### [Materials provided]
####

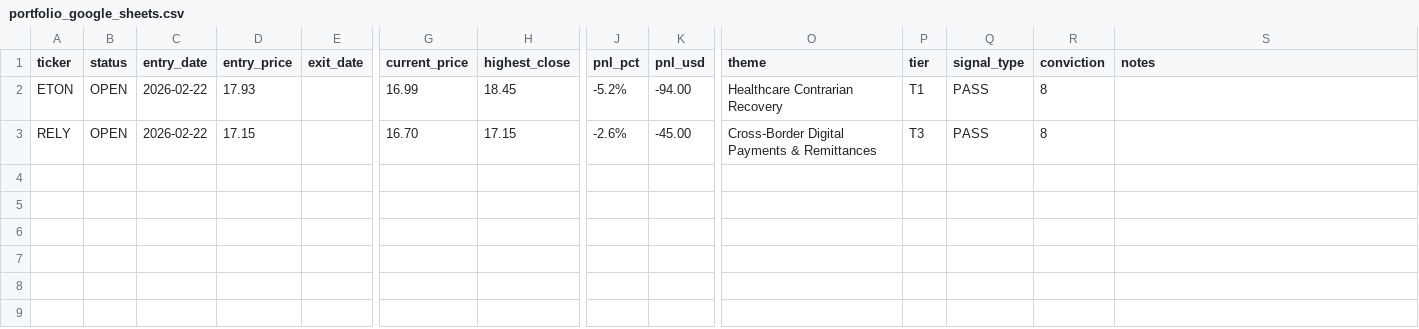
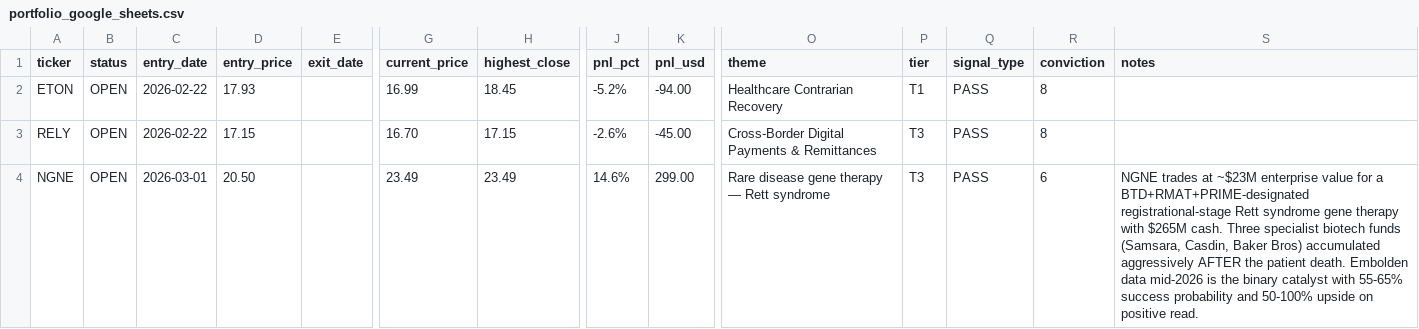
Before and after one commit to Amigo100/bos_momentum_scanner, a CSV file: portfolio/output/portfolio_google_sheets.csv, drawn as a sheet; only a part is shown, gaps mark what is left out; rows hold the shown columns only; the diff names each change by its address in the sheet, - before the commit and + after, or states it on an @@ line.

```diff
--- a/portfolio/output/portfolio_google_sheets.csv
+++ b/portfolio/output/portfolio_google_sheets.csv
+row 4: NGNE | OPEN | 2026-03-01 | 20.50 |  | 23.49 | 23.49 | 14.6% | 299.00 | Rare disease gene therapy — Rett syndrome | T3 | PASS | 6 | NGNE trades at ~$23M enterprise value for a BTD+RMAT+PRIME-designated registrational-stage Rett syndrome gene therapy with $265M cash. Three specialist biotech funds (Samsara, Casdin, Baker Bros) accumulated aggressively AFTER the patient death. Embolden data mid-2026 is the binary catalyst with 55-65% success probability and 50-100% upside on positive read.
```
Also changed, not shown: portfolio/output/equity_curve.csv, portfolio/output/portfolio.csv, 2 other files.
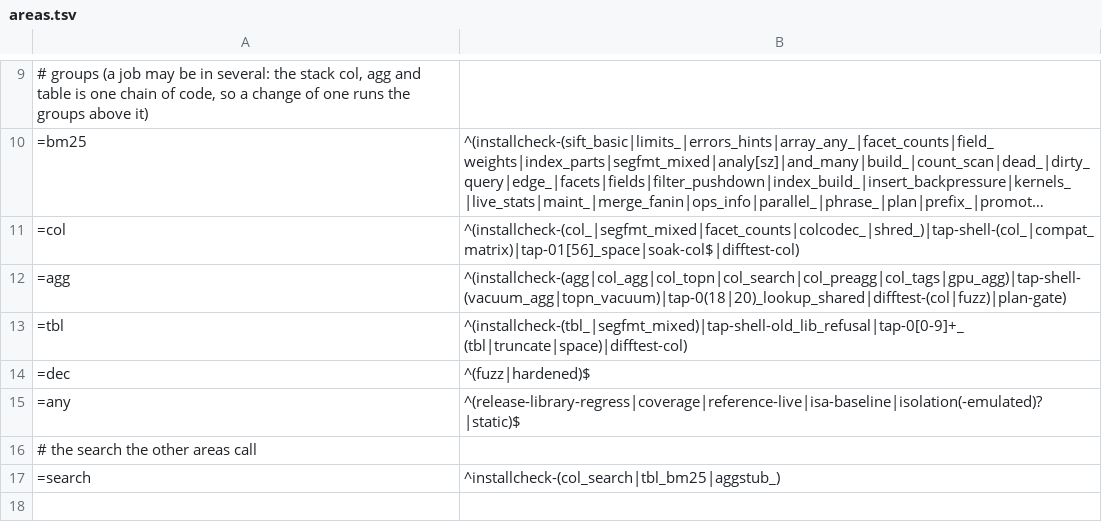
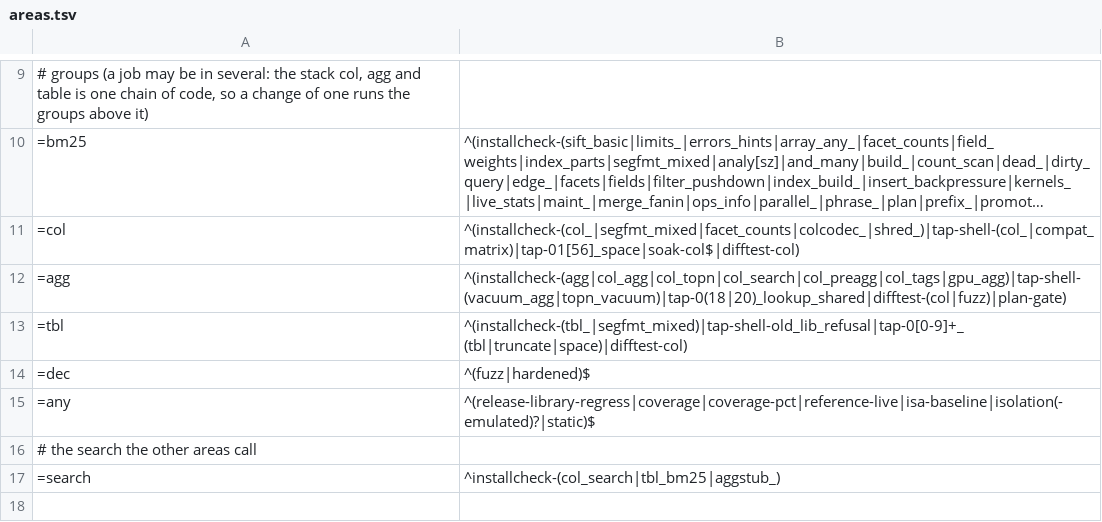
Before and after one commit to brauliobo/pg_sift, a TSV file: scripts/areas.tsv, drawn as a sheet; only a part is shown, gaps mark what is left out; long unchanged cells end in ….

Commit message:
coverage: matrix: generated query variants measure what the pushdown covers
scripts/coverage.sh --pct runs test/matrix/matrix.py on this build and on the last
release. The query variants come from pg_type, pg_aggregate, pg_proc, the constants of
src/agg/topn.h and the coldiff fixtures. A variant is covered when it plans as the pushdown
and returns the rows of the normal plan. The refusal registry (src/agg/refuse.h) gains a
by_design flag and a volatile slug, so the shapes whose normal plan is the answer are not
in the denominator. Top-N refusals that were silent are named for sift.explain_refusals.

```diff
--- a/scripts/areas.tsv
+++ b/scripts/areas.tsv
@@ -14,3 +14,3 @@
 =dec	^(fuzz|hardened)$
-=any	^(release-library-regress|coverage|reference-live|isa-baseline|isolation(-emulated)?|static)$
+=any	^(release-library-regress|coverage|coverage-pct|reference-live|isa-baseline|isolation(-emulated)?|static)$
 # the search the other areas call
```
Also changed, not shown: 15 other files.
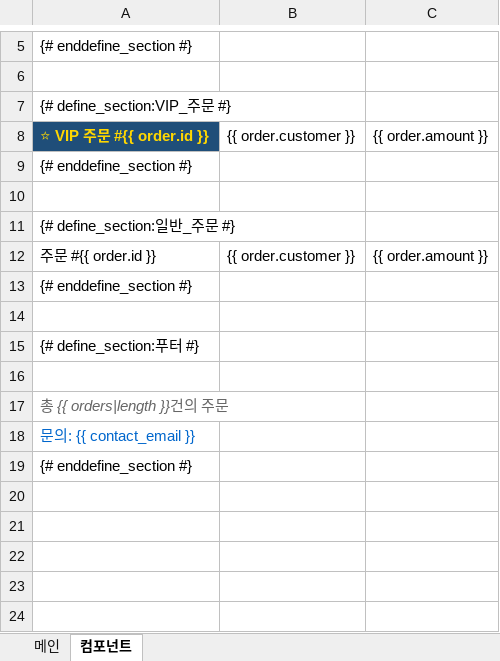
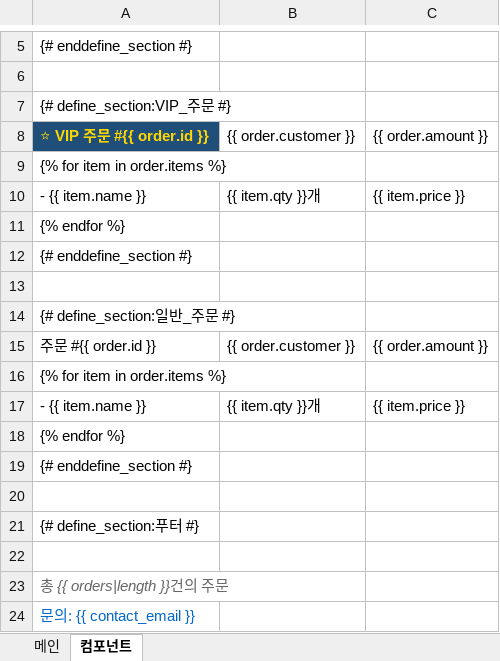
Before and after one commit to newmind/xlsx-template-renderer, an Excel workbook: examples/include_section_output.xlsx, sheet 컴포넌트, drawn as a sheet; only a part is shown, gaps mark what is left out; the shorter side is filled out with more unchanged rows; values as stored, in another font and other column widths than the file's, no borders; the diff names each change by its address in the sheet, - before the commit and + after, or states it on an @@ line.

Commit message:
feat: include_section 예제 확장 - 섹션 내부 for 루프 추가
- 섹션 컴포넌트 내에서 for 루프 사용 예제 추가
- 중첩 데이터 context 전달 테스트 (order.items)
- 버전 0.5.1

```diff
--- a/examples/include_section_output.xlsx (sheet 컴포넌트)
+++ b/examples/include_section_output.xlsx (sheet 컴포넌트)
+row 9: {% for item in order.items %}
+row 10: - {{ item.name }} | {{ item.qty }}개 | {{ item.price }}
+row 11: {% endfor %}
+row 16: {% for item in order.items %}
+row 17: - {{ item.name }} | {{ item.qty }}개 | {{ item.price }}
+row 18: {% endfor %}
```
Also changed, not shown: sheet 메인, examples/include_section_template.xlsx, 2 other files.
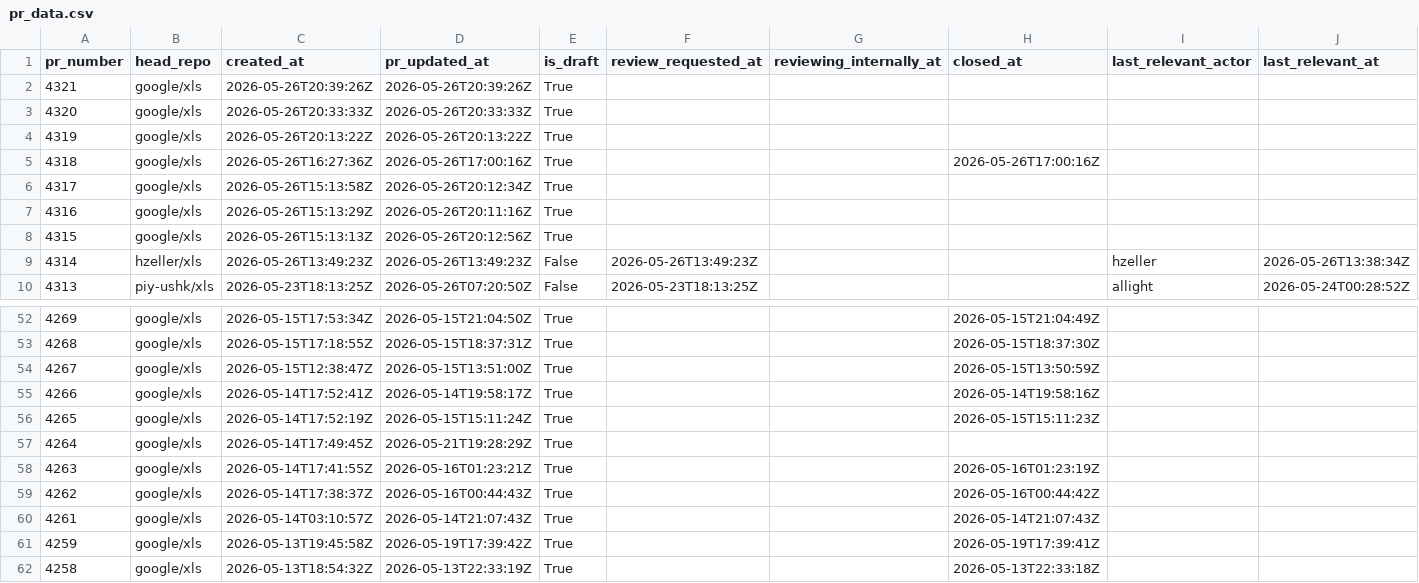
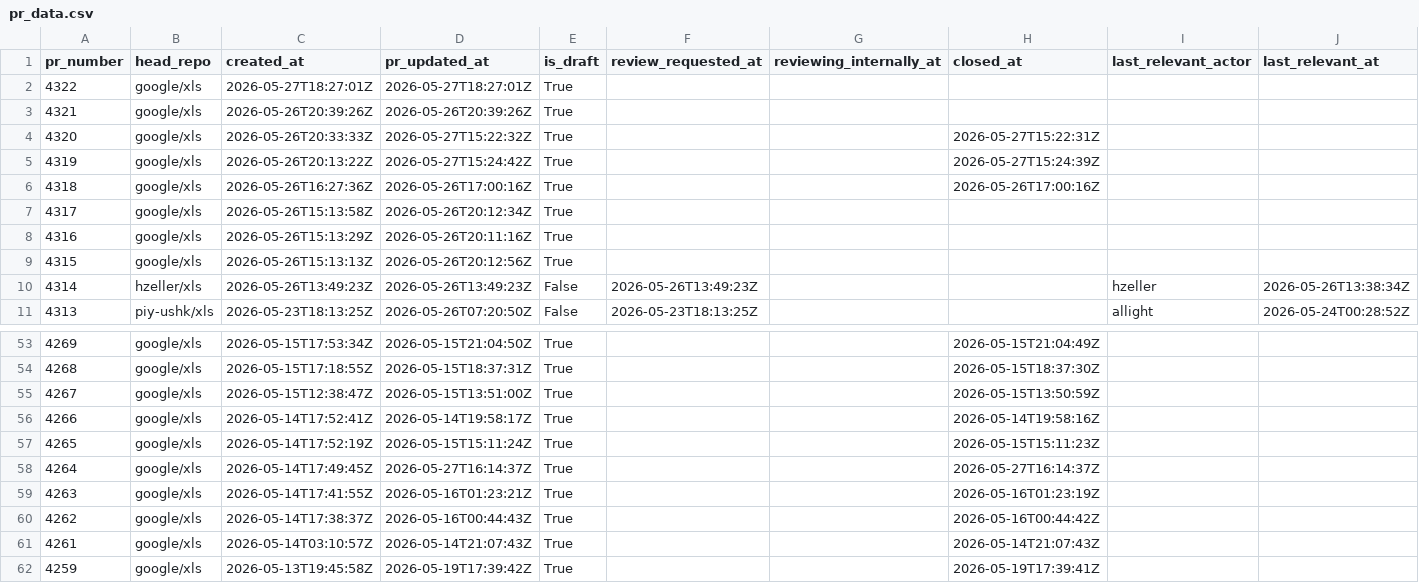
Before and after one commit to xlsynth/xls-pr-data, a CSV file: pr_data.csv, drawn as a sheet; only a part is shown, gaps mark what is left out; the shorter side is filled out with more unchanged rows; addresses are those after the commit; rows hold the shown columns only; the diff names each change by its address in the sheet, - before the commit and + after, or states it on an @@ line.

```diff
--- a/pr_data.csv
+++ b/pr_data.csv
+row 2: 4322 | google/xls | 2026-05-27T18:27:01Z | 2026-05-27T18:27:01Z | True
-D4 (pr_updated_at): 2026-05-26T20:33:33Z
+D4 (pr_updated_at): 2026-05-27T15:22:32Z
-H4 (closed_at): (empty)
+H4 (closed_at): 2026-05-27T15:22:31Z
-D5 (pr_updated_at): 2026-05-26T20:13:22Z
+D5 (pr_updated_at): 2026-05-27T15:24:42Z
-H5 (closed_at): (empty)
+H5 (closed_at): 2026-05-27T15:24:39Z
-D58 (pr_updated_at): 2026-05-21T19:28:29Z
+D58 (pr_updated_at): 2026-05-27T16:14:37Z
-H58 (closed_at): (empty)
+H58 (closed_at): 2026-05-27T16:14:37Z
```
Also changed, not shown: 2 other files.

####

Write every entry out again exactly, images omitted.

Before and after one commit to Amigo100/bos_momentum_scanner, a CSV file: portfolio/output/portfolio_google_sheets.csv, drawn as a sheet; only a part is shown, gaps mark what is left out; rows hold the shown columns only; the diff names each change by its address in the sheet, - before the commit and + after, or states it on an @@ line.

```diff
--- a/portfolio/output/portfolio_google_sheets.csv
+++ b/portfolio/output/portfolio_google_sheets.csv
+row 4: NGNE | OPEN | 2026-03-01 | 20.50 |  | 23.49 | 23.49 | 14.6% | 299.00 | Rare disease gene therapy — Rett syndrome | T3 | PASS | 6 | NGNE trades at ~$23M enterprise value for a BTD+RMAT+PRIME-designated registrational-stage Rett syndrome gene therapy with $265M cash. Three specialist biotech funds (Samsara, Casdin, Baker Bros) accumulated aggressively AFTER the patient death. Embolden data mid-2026 is the binary catalyst with 55-65% success probability and 50-100% upside on positive read.
```
Also changed, not shown: portfolio/output/equity_curve.csv, portfolio/output/portfolio.csv, 2 other files.
Before and after one commit to brauliobo/pg_sift, a TSV file: scripts/areas.tsv, drawn as a sheet; only a part is shown, gaps mark what is left out; long unchanged cells end in ….

Commit message:
coverage: matrix: generated query variants measure what the pushdown covers
scripts/coverage.sh --pct runs test/matrix/matrix.py on this build and on the last
release. The query variants come from pg_type, pg_aggregate, pg_proc, the constants of
src/agg/topn.h and the coldiff fixtures. A variant is covered when it plans as the pushdown
and returns the rows of the normal plan. The refusal registry (src/agg/refuse.h) gains a
by_design flag and a volatile slug, so the shapes whose normal plan is the answer are not
in the denominator. Top-N refusals that were silent are named for sift.explain_refusals.

```diff
--- a/scripts/areas.tsv
+++ b/scripts/areas.tsv
@@ -14,3 +14,3 @@
 =dec	^(fuzz|hardened)$
-=any	^(release-library-regress|coverage|reference-live|isa-baseline|isolation(-emulated)?|static)$
+=any	^(release-library-regress|coverage|coverage-pct|reference-live|isa-baseline|isolation(-emulated)?|static)$
 # the search the other areas call
```
Also changed, not shown: 15 other files.
Before and after one commit to newmind/xlsx-template-renderer, an Excel workbook: examples/include_section_output.xlsx, sheet 컴포넌트, drawn as a sheet; only a part is shown, gaps mark what is left out; the shorter side is filled out with more unchanged rows; values as stored, in another font and other column widths than the file's, no borders; the diff names each change by its address in the sheet, - before the commit and + after, or states it on an @@ line.

Commit message:
feat: include_section 예제 확장 - 섹션 내부 for 루프 추가
- 섹션 컴포넌트 내에서 for 루프 사용 예제 추가
- 중첩 데이터 context 전달 테스트 (order.items)
- 버전 0.5.1

```diff
--- a/examples/include_section_output.xlsx (sheet 컴포넌트)
+++ b/examples/include_section_output.xlsx (sheet 컴포넌트)
+row 9: {% for item in order.items %}
+row 10: - {{ item.name }} | {{ item.qty }}개 | {{ item.price }}
+row 11: {% endfor %}
+row 16: {% for item in order.items %}
+row 17: - {{ item.name }} | {{ item.qty }}개 | {{ item.price }}
+row 18: {% endfor %}
```
Also changed, not shown: sheet 메인, examples/include_section_template.xlsx, 2 other files.
Before and after one commit to xlsynth/xls-pr-data, a CSV file: pr_data.csv, drawn as a sheet; only a part is shown, gaps mark what is left out; the shorter side is filled out with more unchanged rows; addresses are those after the commit; rows hold the shown columns only; the diff names each change by its address in the sheet, - before the commit and + after, or states it on an @@ line.

```diff
--- a/pr_data.csv
+++ b/pr_data.csv
+row 2: 4322 | google/xls | 2026-05-27T18:27:01Z | 2026-05-27T18:27:01Z | True
-D4 (pr_updated_at): 2026-05-26T20:33:33Z
+D4 (pr_updated_at): 2026-05-27T15:22:32Z
-H4 (closed_at): (empty)
+H4 (closed_at): 2026-05-27T15:22:31Z
-D5 (pr_updated_at): 2026-05-26T20:13:22Z
+D5 (pr_updated_at): 2026-05-27T15:24:42Z
-H5 (closed_at): (empty)
+H5 (closed_at): 2026-05-27T15:24:39Z
-D58 (pr_updated_at): 2026-05-21T19:28:29Z
+D58 (pr_updated_at): 2026-05-27T16:14:37Z
-H58 (closed_at): (empty)
+H58 (closed_at): 2026-05-27T16:14:37Z
```
Also changed, not shown: 2 other files.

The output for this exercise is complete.